A: This is a difficult and moving question. It seems to me that it is now more necessary than ever for religiously committed people to move forward into the realm of politics so as to promote peace and justice, restraint rather than emotional responses, and understanding rather than prejudice. Doing this, however, as the questioner points out, is very difficult and challenges us to the core. After all, we are used to dealing with peaceful nice people in holy and quiet situations! Not so easy to step into the teeth of controversy. But we have to do it.

You have to make yourself – your body, your mind, your heart – very large and absorbent. You have to be able to feel how you react to criticism and other people’s emotions and you have to train yourself (as much as possible) not to speak and act out of that feeling but simply to feel it, slow down, calm youself, and respond from your center.

What I do at times like this is go much more slowly and carefully with everything, especially speaking.
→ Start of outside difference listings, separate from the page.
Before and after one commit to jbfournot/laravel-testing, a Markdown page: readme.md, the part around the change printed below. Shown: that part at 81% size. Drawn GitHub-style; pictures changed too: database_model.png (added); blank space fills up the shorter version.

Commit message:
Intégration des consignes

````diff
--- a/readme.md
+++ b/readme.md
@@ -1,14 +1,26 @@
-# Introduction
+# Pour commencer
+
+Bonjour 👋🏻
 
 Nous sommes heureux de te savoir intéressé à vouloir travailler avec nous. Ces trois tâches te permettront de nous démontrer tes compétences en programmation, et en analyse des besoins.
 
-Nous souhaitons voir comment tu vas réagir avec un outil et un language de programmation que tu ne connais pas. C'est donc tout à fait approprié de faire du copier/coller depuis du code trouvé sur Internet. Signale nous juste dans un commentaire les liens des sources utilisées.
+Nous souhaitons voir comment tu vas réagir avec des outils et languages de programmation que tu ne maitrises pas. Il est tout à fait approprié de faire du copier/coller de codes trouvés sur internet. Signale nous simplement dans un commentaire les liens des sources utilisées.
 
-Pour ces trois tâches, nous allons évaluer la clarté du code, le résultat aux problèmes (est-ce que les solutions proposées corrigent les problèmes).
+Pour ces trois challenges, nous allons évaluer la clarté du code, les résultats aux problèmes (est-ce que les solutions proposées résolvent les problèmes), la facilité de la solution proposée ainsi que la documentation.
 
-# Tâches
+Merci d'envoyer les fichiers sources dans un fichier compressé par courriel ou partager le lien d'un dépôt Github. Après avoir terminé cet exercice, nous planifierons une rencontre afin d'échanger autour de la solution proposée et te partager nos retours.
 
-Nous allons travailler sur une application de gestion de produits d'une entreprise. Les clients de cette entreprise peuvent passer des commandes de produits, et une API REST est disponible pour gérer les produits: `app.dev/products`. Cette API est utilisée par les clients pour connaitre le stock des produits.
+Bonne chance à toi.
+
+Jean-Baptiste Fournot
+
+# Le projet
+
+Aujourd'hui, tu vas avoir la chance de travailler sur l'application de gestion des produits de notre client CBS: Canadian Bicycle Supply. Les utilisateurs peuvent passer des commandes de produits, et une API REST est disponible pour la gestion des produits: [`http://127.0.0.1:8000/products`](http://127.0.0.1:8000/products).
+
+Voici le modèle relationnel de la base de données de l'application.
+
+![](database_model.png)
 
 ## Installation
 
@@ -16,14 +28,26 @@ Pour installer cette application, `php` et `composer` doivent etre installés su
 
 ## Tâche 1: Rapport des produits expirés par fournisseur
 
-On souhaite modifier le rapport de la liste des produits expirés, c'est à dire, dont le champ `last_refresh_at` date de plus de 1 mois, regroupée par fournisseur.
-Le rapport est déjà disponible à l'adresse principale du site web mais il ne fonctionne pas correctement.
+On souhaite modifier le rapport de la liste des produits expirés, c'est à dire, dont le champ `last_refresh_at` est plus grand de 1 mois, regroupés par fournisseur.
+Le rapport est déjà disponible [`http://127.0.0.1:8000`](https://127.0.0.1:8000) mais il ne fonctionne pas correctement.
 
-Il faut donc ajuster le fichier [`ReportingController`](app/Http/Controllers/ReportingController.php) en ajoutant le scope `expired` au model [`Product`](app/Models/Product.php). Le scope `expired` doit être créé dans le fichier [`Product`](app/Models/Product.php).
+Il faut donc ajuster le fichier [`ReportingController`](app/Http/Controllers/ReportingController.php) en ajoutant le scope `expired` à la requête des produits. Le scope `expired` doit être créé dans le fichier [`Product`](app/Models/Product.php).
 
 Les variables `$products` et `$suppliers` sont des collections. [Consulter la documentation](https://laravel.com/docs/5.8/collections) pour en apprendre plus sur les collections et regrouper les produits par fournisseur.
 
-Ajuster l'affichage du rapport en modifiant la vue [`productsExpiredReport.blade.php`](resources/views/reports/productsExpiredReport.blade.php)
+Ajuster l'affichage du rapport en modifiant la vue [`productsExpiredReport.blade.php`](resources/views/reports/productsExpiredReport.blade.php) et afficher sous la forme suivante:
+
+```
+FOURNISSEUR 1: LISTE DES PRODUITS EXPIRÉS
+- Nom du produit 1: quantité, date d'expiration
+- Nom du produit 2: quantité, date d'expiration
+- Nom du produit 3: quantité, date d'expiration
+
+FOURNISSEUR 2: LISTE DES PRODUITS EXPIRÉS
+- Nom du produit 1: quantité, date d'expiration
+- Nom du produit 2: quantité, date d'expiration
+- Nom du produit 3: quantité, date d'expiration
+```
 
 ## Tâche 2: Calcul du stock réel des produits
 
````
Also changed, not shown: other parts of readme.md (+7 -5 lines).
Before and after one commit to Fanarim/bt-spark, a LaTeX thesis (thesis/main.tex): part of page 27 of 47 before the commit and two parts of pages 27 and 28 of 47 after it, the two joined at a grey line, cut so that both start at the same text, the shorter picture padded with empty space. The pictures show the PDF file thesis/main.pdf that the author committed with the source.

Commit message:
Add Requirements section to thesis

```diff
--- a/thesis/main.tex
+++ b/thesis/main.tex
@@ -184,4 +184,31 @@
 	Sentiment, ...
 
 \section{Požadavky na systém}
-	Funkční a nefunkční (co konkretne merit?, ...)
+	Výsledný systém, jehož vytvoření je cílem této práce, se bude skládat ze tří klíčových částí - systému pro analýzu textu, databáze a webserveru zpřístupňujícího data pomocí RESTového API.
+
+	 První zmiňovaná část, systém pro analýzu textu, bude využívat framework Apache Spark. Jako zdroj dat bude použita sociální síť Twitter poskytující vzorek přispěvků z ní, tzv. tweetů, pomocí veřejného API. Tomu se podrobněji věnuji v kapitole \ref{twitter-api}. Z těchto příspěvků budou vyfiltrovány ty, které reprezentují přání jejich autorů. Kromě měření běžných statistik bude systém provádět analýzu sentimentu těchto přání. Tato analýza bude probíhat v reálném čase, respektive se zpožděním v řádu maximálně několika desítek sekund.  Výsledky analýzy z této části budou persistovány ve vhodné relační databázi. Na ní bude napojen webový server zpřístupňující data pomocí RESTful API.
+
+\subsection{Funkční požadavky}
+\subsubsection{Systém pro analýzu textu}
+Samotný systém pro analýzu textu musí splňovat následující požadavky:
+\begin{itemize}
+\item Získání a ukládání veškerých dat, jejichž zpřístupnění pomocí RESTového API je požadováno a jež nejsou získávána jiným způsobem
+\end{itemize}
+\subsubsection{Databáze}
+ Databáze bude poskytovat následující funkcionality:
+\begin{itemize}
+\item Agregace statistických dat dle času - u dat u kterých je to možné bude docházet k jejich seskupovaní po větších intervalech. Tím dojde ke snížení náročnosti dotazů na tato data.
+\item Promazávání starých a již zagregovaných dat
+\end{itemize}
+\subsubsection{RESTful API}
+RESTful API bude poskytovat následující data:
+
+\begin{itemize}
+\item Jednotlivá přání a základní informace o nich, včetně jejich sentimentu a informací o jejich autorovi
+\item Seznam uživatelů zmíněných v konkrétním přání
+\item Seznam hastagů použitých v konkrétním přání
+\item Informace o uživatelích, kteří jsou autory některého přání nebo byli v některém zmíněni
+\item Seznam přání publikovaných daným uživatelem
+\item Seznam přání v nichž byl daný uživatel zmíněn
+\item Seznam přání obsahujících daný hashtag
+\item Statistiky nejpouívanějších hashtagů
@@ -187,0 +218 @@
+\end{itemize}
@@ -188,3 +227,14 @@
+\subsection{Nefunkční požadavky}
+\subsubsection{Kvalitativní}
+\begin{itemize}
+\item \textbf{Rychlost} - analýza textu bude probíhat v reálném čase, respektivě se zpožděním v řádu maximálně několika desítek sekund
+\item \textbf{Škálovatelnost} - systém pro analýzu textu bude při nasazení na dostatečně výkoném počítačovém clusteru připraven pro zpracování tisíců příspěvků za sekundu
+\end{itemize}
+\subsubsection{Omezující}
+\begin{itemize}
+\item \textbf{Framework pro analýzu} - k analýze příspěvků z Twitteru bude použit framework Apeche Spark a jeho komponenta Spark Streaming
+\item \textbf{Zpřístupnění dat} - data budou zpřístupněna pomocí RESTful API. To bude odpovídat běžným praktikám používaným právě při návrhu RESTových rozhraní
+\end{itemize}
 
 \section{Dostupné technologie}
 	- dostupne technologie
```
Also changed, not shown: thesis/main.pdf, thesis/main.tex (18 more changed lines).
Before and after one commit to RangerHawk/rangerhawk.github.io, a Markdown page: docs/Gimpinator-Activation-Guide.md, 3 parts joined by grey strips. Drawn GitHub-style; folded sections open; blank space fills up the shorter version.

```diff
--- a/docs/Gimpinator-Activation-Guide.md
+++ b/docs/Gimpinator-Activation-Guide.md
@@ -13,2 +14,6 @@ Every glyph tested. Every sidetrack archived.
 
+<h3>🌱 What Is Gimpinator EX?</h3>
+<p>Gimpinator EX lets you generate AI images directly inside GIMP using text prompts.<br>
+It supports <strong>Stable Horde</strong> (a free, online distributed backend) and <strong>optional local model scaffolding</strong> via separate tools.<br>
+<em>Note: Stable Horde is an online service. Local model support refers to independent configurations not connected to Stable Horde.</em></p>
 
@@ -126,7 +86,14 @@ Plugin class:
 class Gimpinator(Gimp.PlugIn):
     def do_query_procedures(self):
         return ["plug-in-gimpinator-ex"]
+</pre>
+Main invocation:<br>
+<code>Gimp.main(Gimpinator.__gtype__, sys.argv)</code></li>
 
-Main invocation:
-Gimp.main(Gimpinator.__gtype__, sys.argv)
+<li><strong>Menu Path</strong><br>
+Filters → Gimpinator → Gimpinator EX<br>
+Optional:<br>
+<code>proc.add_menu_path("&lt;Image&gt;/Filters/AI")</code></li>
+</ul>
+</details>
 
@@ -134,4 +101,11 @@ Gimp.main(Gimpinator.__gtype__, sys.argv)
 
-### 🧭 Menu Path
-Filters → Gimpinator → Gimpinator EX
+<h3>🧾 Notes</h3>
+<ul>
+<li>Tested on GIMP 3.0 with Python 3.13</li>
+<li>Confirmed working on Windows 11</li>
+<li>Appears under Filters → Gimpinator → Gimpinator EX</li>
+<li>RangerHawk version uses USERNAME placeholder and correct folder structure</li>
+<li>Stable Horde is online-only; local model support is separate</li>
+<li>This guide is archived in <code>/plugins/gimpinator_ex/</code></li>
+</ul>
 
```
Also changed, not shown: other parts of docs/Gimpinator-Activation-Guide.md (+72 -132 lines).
I pay closer attention to my body and breath — to my walking, standing, and all my gestures. I return over and over again to the feeling in my heart of kindness and warmth and to the realization that people are naturally agitated and angry in hard times; they can’t help it. If I am attacked I do not see myself as being attacked. I see wounded people facing me. If I have to defend myself I do so in this spirit. I also realize that I have to defend myself far less than I think I do. I take much more care with my own practice. More prayer and more meditation.

If you want to promote peace you have to be peace.